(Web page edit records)
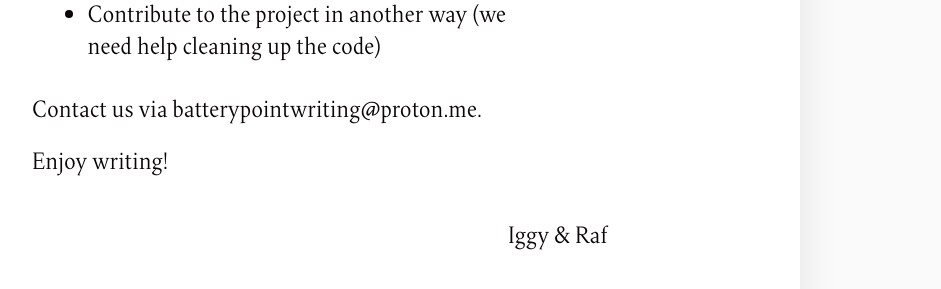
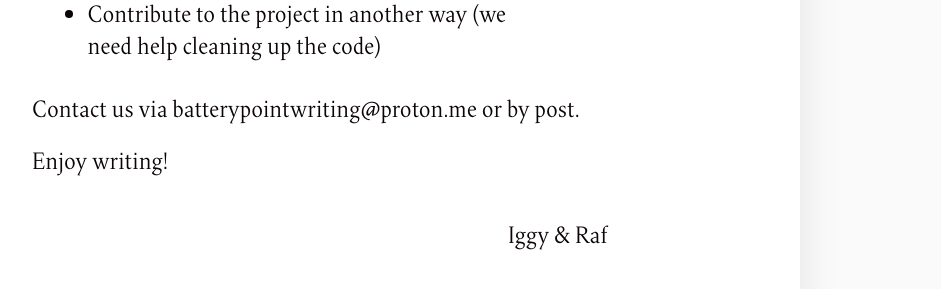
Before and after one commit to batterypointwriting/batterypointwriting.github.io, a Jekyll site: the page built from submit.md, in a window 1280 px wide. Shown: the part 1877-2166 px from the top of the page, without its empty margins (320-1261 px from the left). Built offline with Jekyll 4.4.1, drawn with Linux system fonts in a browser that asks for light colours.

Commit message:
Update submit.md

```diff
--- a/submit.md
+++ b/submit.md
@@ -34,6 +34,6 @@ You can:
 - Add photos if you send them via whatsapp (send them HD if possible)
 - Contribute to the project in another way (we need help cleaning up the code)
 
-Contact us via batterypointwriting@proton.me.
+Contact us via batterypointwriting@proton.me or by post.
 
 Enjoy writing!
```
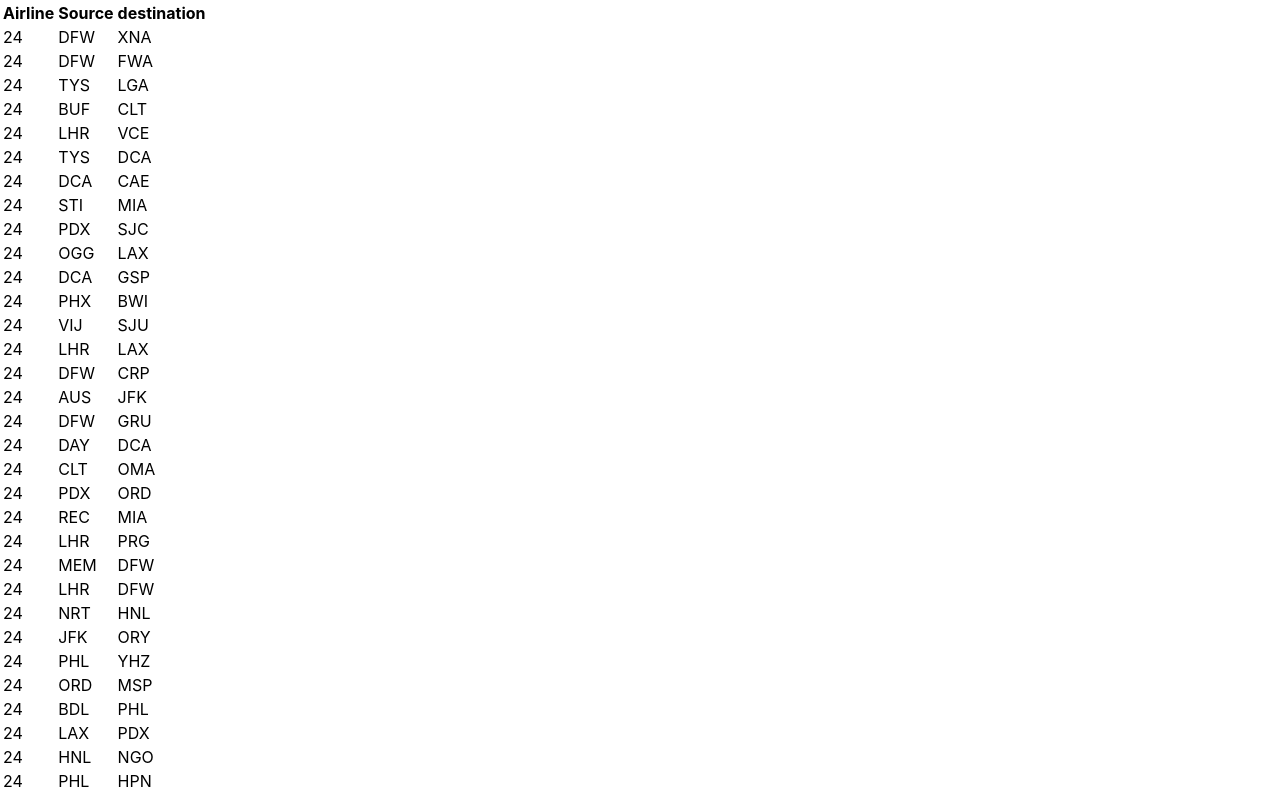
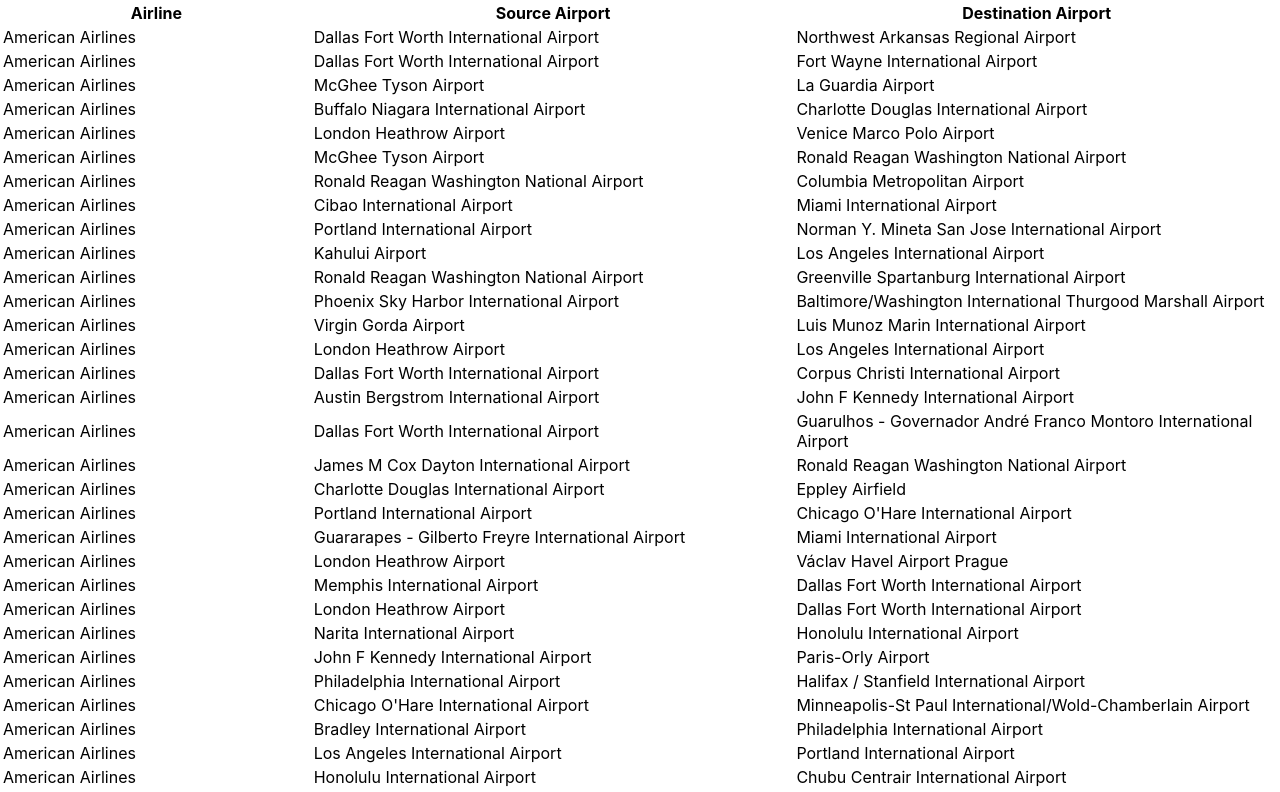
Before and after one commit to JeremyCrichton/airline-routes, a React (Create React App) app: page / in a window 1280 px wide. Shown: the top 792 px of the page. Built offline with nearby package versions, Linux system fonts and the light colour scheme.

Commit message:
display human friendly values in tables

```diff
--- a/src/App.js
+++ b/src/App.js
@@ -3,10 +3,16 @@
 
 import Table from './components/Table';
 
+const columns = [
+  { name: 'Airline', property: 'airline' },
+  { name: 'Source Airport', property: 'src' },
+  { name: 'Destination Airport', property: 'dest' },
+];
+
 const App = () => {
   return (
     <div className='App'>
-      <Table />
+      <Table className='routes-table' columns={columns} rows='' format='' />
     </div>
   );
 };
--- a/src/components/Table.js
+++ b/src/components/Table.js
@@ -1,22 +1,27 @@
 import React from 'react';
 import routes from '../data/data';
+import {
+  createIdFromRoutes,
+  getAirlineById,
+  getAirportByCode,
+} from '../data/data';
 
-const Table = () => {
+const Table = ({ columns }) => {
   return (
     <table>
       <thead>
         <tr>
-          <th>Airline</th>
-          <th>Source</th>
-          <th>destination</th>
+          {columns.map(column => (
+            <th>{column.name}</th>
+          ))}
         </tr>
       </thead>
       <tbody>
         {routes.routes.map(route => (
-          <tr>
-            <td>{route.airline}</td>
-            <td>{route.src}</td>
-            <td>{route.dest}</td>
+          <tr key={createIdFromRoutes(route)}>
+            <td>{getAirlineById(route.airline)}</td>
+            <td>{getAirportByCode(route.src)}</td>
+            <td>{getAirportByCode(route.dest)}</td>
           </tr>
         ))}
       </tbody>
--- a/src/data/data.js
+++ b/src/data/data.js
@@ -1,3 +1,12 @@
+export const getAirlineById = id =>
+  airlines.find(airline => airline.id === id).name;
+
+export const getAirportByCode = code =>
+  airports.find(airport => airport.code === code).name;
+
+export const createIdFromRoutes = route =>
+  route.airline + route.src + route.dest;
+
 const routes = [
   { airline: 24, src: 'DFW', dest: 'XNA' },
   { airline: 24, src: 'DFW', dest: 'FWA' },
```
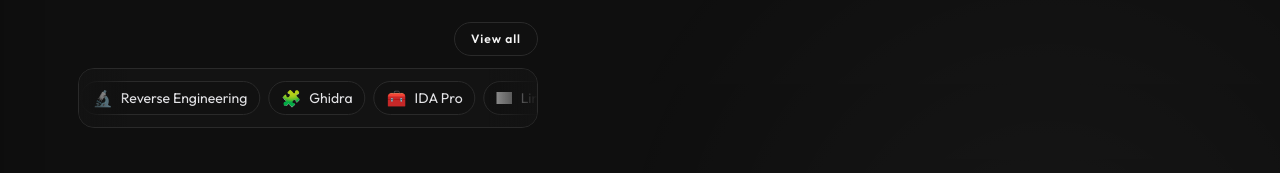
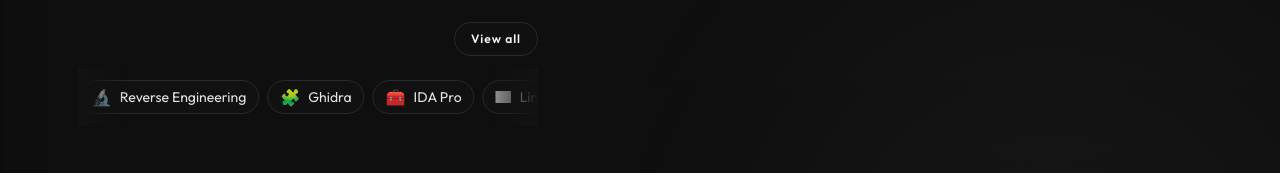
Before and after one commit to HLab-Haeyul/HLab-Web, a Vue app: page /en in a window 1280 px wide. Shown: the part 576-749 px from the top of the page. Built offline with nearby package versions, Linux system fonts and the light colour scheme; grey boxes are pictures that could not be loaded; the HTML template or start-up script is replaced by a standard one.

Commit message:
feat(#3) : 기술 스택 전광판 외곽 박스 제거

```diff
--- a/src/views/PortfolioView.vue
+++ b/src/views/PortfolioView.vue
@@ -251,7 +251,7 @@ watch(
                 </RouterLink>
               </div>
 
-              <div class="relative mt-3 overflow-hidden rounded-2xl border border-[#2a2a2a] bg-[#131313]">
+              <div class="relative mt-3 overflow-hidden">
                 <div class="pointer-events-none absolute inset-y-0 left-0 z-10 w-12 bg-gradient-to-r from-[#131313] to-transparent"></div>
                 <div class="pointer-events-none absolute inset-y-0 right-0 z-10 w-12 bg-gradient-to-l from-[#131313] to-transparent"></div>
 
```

[Task requirements] Whenever the string "overflow" shows up in a line of the records, copy that line.

[Answer box]
-              <div class="relative mt-3 overflow-hidden rounded-2xl border border-[#2a2a2a] bg-[#131313]">
+              <div class="relative mt-3 overflow-hidden">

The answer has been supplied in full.